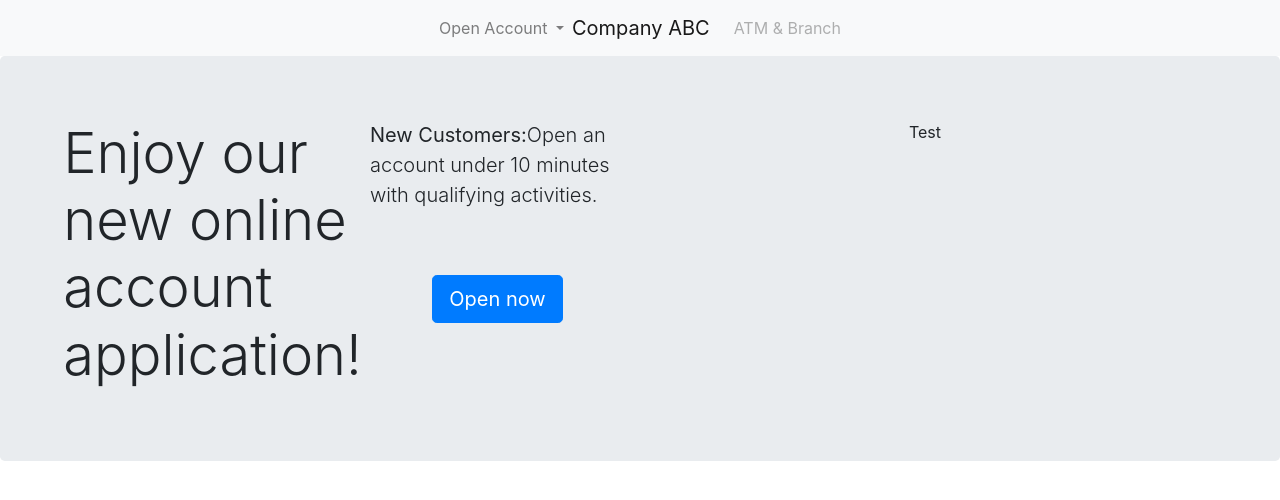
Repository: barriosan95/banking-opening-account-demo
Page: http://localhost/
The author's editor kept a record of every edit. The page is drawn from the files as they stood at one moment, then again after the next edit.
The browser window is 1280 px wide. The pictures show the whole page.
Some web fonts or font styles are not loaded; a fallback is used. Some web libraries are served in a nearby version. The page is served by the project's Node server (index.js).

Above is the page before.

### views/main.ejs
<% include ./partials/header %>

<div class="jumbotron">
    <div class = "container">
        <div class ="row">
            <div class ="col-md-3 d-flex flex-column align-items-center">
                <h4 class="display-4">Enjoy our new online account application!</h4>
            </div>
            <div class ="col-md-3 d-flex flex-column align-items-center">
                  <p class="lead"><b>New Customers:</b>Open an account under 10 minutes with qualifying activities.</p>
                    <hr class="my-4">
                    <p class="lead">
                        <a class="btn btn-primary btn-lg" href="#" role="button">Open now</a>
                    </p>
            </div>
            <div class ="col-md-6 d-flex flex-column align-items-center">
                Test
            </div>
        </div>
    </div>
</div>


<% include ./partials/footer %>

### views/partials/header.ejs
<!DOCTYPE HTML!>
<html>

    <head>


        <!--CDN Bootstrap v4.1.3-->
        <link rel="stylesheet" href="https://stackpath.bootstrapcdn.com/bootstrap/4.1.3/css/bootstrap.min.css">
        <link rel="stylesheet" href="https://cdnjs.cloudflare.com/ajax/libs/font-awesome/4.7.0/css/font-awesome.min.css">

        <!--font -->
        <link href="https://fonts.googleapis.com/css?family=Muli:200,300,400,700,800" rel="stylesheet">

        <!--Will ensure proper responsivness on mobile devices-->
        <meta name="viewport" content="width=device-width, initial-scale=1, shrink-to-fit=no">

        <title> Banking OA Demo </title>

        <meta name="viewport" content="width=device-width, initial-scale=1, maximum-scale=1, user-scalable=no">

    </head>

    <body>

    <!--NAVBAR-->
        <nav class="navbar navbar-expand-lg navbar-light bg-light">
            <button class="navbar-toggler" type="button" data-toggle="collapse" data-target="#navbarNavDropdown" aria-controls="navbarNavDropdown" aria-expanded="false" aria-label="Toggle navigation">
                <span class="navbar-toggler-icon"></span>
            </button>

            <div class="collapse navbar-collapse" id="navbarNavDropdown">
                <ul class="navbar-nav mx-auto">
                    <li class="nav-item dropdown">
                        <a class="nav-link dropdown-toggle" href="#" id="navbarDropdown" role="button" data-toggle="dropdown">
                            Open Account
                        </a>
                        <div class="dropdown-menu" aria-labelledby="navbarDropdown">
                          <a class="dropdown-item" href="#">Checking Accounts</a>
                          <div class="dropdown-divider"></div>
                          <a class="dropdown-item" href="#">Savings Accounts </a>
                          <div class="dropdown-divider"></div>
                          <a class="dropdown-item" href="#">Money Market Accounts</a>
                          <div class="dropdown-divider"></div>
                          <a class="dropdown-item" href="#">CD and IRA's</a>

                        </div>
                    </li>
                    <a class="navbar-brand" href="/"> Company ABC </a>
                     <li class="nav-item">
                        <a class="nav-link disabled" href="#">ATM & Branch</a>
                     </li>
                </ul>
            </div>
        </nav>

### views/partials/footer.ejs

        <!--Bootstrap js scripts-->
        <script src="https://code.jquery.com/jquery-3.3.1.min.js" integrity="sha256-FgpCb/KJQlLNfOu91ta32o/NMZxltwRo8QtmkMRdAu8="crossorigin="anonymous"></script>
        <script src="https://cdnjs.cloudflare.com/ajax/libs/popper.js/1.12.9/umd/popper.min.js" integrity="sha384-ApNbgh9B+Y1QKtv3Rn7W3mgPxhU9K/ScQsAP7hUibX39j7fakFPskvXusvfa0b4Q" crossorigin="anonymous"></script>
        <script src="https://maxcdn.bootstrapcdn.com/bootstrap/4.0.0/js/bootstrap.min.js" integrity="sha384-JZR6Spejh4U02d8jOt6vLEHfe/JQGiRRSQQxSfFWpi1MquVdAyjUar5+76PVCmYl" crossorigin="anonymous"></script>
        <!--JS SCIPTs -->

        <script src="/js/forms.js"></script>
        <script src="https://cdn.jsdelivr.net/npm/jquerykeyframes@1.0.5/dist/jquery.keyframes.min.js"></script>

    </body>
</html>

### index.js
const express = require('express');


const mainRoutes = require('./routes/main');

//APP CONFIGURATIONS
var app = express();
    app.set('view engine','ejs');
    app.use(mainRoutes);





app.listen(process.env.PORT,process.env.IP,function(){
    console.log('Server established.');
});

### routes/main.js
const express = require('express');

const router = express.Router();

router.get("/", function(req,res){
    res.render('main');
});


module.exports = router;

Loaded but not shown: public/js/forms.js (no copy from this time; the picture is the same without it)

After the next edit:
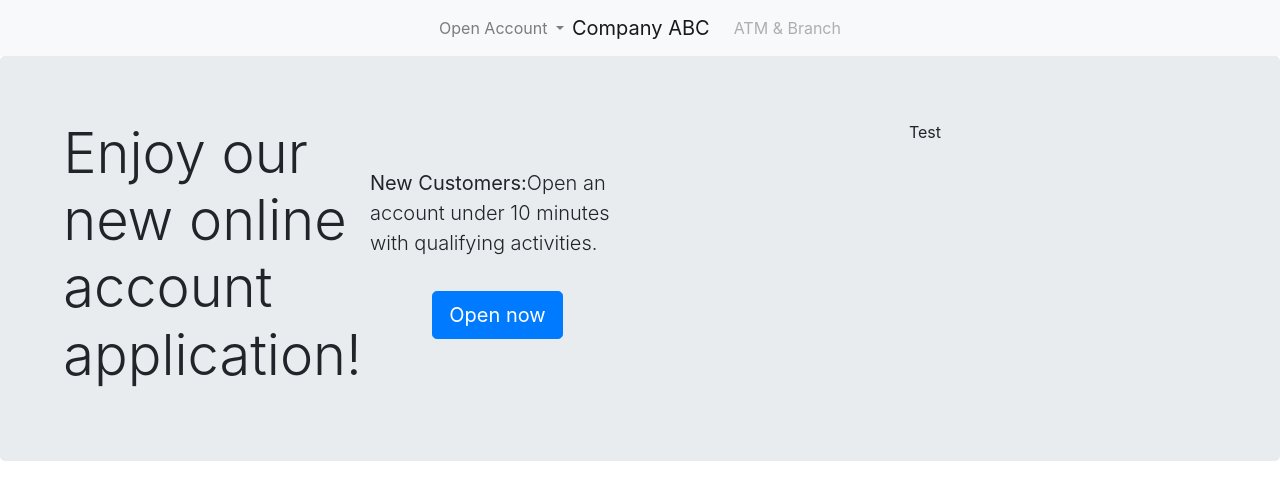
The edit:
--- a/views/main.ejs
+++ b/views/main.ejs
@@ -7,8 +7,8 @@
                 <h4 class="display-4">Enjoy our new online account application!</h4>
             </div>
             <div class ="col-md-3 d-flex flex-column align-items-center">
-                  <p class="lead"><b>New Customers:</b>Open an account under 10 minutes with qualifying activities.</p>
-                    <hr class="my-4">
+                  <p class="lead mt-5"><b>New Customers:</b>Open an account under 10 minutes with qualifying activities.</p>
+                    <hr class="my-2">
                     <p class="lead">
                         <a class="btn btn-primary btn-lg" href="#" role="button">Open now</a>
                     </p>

■ **WHAT THIS TASK INVOLVES**:
An exact copy of the material above is required, free of any pictures.

■ **RESPONSE BELOW**:
Repository: barriosan95/banking-opening-account-demo
Page: http://localhost/
The author's editor kept a record of every edit. The page is drawn from the files as they stood at one moment, then again after the next edit.
The browser window is 1280 px wide. The pictures show the whole page.
Some web fonts or font styles are not loaded; a fallback is used. Some web libraries are served in a nearby version. The page is served by the project's Node server (index.js).

Above is the page before.

### views/main.ejs
<% include ./partials/header %>

<div class="jumbotron">
    <div class = "container">
        <div class ="row">
            <div class ="col-md-3 d-flex flex-column align-items-center">
                <h4 class="display-4">Enjoy our new online account application!</h4>
            </div>
            <div class ="col-md-3 d-flex flex-column align-items-center">
                  <p class="lead"><b>New Customers:</b>Open an account under 10 minutes with qualifying activities.</p>
                    <hr class="my-4">
                    <p class="lead">
                        <a class="btn btn-primary btn-lg" href="#" role="button">Open now</a>
                    </p>
            </div>
            <div class ="col-md-6 d-flex flex-column align-items-center">
                Test
            </div>
        </div>
    </div>
</div>


<% include ./partials/footer %>

### views/partials/header.ejs
<!DOCTYPE HTML!>
<html>

    <head>


        <!--CDN Bootstrap v4.1.3-->
        <link rel="stylesheet" href="https://stackpath.bootstrapcdn.com/bootstrap/4.1.3/css/bootstrap.min.css">
        <link rel="stylesheet" href="https://cdnjs.cloudflare.com/ajax/libs/font-awesome/4.7.0/css/font-awesome.min.css">

        <!--font -->
        <link href="https://fonts.googleapis.com/css?family=Muli:200,300,400,700,800" rel="stylesheet">

        <!--Will ensure proper responsivness on mobile devices-->
        <meta name="viewport" content="width=device-width, initial-scale=1, shrink-to-fit=no">

        <title> Banking OA Demo </title>

        <meta name="viewport" content="width=device-width, initial-scale=1, maximum-scale=1, user-scalable=no">

    </head>

    <body>

    <!--NAVBAR-->
        <nav class="navbar navbar-expand-lg navbar-light bg-light">
            <button class="navbar-toggler" type="button" data-toggle="collapse" data-target="#navbarNavDropdown" aria-controls="navbarNavDropdown" aria-expanded="false" aria-label="Toggle navigation">
                <span class="navbar-toggler-icon"></span>
            </button>

            <div class="collapse navbar-collapse" id="navbarNavDropdown">
                <ul class="navbar-nav mx-auto">
                    <li class="nav-item dropdown">
                        <a class="nav-link dropdown-toggle" href="#" id="navbarDropdown" role="button" data-toggle="dropdown">
                            Open Account
                        </a>
                        <div class="dropdown-menu" aria-labelledby="navbarDropdown">
                          <a class="dropdown-item" href="#">Checking Accounts</a>
                          <div class="dropdown-divider"></div>
                          <a class="dropdown-item" href="#">Savings Accounts </a>
                          <div class="dropdown-divider"></div>
                          <a class="dropdown-item" href="#">Money Market Accounts</a>
                          <div class="dropdown-divider"></div>
                          <a class="dropdown-item" href="#">CD and IRA's</a>

                        </div>
                    </li>
                    <a class="navbar-brand" href="/"> Company ABC </a>
                     <li class="nav-item">
                        <a class="nav-link disabled" href="#">ATM & Branch</a>
                     </li>
                </ul>
            </div>
        </nav>

### views/partials/footer.ejs

        <!--Bootstrap js scripts-->
        <script src="https://code.jquery.com/jquery-3.3.1.min.js" integrity="sha256-FgpCb/KJQlLNfOu91ta32o/NMZxltwRo8QtmkMRdAu8="crossorigin="anonymous"></script>
        <script src="https://cdnjs.cloudflare.com/ajax/libs/popper.js/1.12.9/umd/popper.min.js" integrity="sha384-ApNbgh9B+Y1QKtv3Rn7W3mgPxhU9K/ScQsAP7hUibX39j7fakFPskvXusvfa0b4Q" crossorigin="anonymous"></script>
        <script src="https://maxcdn.bootstrapcdn.com/bootstrap/4.0.0/js/bootstrap.min.js" integrity="sha384-JZR6Spejh4U02d8jOt6vLEHfe/JQGiRRSQQxSfFWpi1MquVdAyjUar5+76PVCmYl" crossorigin="anonymous"></script>
        <!--JS SCIPTs -->

        <script src="/js/forms.js"></script>
        <script src="https://cdn.jsdelivr.net/npm/jquerykeyframes@1.0.5/dist/jquery.keyframes.min.js"></script>

    </body>
</html>

### index.js
const express = require('express');


const mainRoutes = require('./routes/main');

//APP CONFIGURATIONS
var app = express();
    app.set('view engine','ejs');
    app.use(mainRoutes);





app.listen(process.env.PORT,process.env.IP,function(){
    console.log('Server established.');
});

### routes/main.js
const express = require('express');

const router = express.Router();

router.get("/", function(req,res){
    res.render('main');
});


module.exports = router;

Loaded but not shown: public/js/forms.js (no copy from this time; the picture is the same without it)

After the next edit:
The edit:
--- a/views/main.ejs
+++ b/views/main.ejs
@@ -7,8 +7,8 @@
                 <h4 class="display-4">Enjoy our new online account application!</h4>
             </div>
             <div class ="col-md-3 d-flex flex-column align-items-center">
-                  <p class="lead"><b>New Customers:</b>Open an account under 10 minutes with qualifying activities.</p>
-                    <hr class="my-4">
+                  <p class="lead mt-5"><b>New Customers:</b>Open an account under 10 minutes with qualifying activities.</p>
+                    <hr class="my-2">
                     <p class="lead">
                         <a class="btn btn-primary btn-lg" href="#" role="button">Open now</a>
                     </p>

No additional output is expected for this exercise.